> Work required: Every line of the entries with the word "bool" in it should be shown.

> Study material:
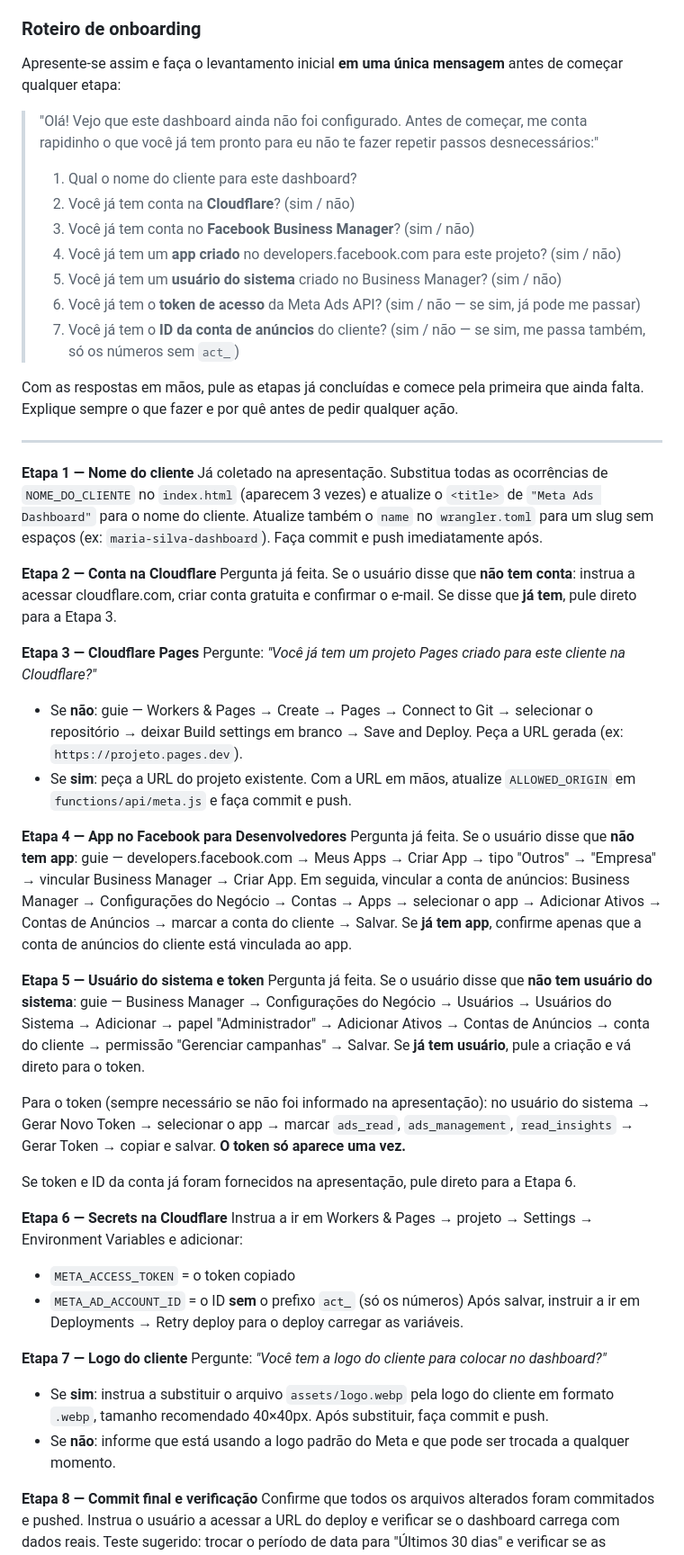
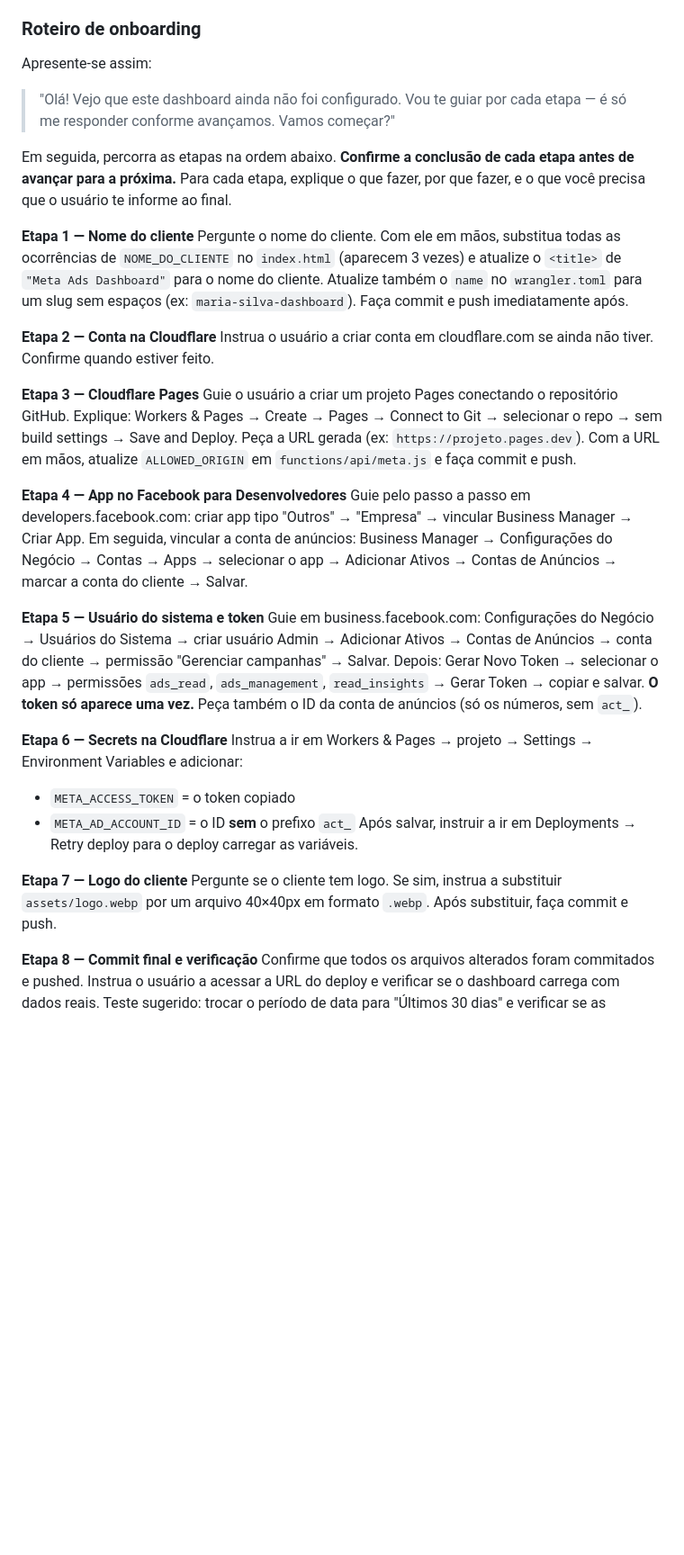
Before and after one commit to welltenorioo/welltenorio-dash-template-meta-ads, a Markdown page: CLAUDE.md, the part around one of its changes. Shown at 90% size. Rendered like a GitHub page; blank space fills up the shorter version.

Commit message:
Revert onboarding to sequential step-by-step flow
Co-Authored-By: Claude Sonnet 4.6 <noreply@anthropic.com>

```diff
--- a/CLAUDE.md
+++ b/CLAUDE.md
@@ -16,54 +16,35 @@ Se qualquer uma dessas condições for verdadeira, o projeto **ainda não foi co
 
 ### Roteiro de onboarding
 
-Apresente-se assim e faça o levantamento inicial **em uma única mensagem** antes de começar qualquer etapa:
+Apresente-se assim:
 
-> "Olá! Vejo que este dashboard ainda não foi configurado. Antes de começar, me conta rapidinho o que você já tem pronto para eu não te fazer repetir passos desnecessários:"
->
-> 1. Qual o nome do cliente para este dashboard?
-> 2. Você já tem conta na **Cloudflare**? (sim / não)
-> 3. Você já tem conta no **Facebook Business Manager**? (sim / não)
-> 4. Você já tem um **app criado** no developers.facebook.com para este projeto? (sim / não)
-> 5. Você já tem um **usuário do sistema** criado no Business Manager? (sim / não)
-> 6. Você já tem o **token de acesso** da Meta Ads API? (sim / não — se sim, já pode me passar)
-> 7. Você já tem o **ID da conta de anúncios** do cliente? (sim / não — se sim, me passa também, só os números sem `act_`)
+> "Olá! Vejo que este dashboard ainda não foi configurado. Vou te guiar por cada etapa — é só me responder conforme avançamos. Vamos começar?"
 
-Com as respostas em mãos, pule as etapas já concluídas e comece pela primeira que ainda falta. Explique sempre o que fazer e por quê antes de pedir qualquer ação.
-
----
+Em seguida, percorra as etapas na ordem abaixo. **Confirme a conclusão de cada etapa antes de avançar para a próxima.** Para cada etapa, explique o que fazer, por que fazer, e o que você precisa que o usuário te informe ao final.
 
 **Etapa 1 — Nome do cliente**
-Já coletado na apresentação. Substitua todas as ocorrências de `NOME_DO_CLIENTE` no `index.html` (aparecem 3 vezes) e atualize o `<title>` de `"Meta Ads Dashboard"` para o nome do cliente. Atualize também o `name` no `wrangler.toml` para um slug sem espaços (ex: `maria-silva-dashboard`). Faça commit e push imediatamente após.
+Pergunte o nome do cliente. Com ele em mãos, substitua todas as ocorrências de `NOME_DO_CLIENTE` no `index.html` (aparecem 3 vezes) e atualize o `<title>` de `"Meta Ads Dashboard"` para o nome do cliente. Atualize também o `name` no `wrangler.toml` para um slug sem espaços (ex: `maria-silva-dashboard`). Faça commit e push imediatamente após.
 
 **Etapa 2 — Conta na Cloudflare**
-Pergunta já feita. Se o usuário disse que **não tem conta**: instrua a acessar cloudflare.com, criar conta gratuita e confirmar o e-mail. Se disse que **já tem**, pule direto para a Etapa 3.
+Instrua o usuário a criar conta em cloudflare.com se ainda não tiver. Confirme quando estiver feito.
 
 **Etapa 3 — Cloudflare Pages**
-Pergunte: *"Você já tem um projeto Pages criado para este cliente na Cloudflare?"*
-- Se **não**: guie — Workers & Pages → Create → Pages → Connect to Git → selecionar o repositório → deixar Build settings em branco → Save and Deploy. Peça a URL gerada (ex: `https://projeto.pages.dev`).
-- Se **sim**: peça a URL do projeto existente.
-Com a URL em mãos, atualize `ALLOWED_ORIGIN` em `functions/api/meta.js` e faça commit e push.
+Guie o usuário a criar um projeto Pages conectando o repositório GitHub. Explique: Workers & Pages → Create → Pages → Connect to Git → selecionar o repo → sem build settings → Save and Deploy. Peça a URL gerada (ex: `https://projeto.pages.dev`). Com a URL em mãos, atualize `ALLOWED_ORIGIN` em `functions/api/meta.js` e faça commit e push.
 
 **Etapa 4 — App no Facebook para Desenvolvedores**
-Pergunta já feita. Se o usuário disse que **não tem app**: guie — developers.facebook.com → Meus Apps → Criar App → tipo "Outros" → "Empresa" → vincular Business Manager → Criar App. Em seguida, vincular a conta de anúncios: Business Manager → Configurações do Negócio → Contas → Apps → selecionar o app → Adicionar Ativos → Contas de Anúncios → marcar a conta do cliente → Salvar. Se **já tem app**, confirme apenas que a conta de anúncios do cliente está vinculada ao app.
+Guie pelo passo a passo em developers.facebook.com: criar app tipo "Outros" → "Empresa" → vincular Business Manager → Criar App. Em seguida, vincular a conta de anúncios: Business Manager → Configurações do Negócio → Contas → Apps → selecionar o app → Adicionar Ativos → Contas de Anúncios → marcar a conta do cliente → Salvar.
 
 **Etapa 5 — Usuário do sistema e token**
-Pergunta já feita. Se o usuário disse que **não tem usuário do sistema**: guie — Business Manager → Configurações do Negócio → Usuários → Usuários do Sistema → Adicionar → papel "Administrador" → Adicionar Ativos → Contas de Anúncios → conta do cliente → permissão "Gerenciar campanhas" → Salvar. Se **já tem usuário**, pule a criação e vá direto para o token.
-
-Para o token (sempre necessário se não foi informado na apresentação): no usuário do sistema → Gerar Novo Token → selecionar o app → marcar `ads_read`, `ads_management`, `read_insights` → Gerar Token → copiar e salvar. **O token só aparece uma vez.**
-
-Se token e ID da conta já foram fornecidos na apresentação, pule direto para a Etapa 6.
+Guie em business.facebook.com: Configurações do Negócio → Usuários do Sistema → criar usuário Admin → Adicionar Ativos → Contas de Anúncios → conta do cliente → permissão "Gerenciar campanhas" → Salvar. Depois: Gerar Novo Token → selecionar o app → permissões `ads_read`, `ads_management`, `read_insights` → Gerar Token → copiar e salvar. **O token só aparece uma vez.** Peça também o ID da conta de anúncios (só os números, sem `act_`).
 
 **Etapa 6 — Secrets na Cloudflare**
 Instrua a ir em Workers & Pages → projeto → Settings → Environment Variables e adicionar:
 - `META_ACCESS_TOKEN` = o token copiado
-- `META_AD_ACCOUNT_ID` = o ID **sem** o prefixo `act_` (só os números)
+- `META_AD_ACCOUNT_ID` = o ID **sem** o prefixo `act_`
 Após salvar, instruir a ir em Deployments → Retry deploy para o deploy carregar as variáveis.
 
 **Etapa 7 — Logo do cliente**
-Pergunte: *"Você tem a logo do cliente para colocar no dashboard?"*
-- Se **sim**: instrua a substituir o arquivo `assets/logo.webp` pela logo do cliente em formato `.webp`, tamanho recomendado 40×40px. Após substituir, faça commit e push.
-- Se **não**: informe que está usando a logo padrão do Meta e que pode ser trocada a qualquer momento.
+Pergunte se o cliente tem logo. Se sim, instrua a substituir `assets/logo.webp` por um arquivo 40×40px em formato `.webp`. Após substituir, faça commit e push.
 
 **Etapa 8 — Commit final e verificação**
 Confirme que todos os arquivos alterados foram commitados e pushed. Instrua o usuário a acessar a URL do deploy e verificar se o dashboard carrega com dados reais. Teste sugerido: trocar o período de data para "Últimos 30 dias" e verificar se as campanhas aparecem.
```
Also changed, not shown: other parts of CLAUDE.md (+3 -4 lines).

--

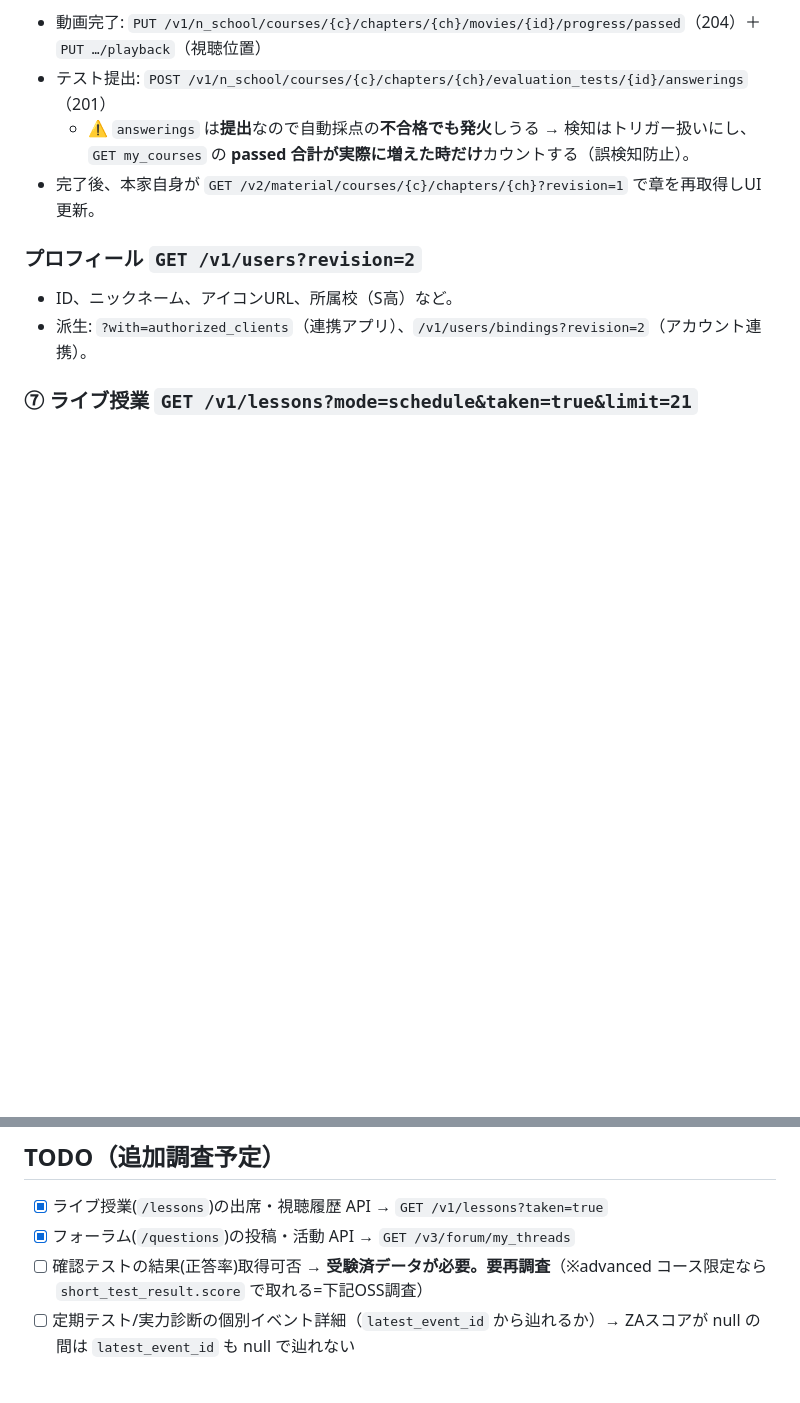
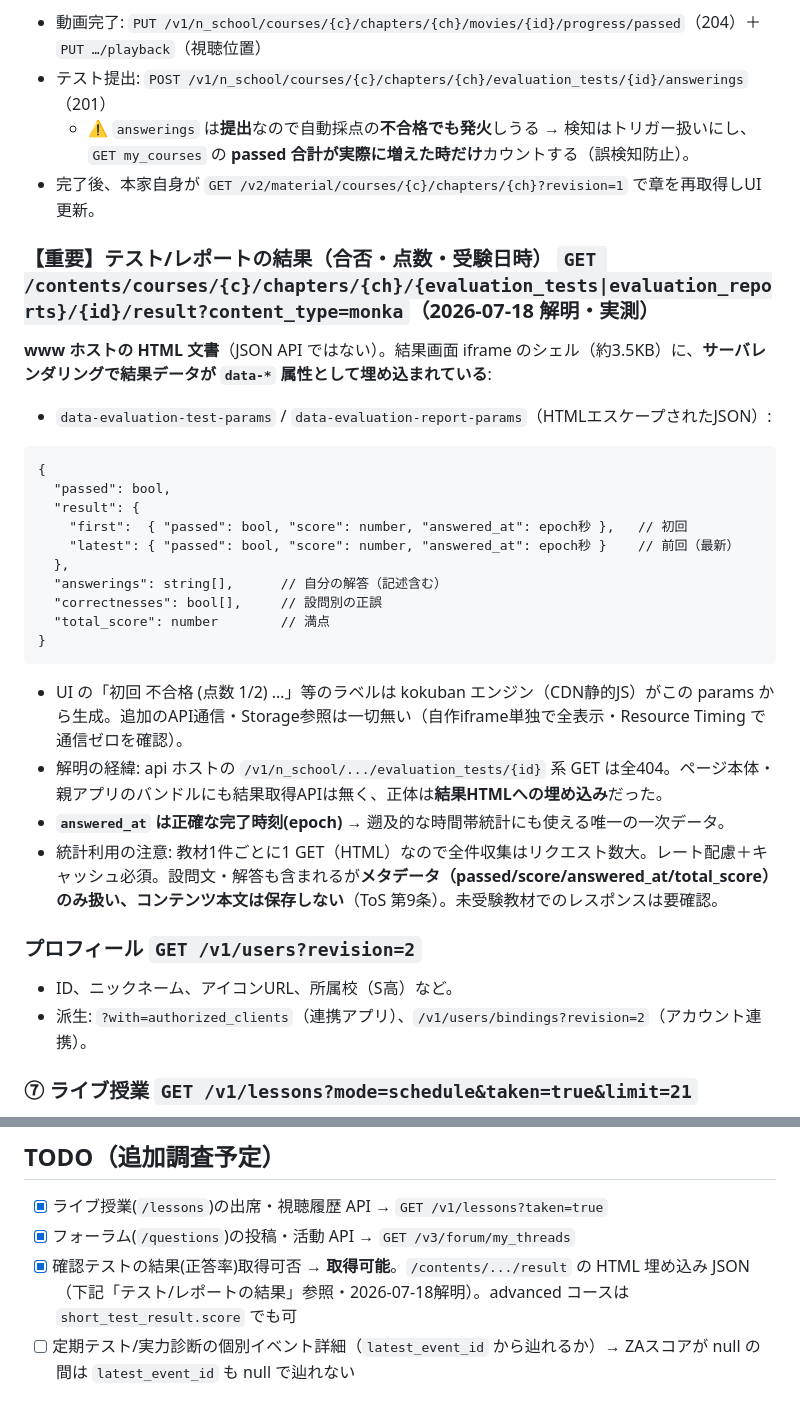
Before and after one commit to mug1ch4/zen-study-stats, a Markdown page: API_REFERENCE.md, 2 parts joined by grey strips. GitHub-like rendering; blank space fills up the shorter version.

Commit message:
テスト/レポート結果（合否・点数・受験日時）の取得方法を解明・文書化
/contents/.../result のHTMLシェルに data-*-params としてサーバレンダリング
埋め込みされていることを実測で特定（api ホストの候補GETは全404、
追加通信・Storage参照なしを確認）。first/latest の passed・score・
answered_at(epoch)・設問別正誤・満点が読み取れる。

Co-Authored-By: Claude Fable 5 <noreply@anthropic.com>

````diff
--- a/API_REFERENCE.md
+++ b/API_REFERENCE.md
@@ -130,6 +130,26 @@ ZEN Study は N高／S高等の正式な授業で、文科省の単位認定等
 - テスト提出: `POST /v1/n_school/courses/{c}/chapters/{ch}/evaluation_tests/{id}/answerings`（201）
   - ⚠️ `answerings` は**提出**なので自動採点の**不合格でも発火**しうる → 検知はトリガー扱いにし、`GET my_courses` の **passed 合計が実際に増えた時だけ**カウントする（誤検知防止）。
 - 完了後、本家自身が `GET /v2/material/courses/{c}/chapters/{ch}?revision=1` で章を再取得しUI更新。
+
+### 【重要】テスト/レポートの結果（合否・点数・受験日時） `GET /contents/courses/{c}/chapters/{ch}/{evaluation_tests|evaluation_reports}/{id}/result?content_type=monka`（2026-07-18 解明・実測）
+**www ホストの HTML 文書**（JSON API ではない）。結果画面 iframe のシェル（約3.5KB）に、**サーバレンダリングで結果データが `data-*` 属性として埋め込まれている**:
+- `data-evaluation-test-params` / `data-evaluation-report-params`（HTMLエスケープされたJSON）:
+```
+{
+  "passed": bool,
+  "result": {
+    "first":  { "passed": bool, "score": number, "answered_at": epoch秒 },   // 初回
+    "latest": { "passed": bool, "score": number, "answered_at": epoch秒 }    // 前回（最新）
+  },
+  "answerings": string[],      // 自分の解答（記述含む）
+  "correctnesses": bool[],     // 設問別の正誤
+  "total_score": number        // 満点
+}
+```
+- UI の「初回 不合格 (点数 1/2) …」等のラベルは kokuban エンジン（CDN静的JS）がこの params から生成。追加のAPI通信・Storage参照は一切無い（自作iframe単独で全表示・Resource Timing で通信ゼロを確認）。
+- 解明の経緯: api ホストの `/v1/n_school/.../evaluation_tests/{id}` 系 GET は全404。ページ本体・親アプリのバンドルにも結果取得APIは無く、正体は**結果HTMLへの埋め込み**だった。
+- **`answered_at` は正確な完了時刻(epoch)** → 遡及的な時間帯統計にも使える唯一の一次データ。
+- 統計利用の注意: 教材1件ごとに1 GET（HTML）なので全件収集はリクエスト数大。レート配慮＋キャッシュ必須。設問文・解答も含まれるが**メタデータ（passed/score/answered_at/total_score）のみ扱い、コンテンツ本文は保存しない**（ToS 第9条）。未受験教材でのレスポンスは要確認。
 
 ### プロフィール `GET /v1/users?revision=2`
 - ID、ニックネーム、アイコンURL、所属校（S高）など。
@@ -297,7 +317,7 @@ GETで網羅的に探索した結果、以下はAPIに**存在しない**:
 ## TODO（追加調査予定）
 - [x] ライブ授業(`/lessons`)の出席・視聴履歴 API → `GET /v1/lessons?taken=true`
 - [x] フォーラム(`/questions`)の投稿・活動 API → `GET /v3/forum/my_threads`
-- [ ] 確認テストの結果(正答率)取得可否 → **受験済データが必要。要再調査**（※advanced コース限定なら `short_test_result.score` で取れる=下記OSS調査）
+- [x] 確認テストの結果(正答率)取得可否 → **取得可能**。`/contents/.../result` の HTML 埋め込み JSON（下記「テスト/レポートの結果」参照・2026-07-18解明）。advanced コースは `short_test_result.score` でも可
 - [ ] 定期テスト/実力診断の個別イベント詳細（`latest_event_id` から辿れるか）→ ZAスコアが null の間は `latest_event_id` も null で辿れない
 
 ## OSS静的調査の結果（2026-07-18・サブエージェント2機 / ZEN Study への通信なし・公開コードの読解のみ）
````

---

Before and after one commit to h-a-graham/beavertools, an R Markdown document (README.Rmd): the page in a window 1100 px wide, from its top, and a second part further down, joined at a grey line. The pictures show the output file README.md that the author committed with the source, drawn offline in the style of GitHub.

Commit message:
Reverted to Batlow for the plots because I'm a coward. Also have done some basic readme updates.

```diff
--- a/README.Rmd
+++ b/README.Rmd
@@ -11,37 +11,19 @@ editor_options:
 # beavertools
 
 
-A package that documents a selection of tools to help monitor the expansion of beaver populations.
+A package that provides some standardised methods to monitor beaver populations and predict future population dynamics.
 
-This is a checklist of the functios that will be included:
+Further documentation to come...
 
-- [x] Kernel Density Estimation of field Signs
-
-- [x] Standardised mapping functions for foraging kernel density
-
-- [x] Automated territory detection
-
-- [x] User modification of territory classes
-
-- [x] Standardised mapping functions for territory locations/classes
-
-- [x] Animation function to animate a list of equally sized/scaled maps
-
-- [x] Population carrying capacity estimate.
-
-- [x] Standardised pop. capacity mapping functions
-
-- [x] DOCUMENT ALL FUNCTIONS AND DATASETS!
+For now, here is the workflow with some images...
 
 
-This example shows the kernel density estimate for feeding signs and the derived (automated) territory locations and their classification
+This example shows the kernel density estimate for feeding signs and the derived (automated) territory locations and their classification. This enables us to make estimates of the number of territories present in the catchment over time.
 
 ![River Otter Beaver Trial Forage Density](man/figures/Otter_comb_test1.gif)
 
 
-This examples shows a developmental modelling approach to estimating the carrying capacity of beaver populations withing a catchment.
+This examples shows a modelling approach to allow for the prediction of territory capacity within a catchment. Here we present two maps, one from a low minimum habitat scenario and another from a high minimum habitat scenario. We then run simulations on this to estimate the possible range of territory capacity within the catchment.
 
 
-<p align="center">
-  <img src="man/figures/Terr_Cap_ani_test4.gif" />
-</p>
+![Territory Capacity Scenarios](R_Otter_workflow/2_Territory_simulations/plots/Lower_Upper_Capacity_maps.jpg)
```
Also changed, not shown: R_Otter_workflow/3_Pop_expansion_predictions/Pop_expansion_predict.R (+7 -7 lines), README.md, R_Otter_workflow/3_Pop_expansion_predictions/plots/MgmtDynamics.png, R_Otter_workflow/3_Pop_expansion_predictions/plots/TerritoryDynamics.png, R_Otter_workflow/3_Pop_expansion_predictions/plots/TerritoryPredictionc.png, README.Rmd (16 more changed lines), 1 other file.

> Answer for the task:
+  "passed": bool,
+    "first":  { "passed": bool, "score": number, "answered_at": epoch秒 },   // 初回
+    "latest": { "passed": bool, "score": number, "answered_at": epoch秒 }    // 前回（最新）
+  "correctnesses": bool[],     // 設問別の正誤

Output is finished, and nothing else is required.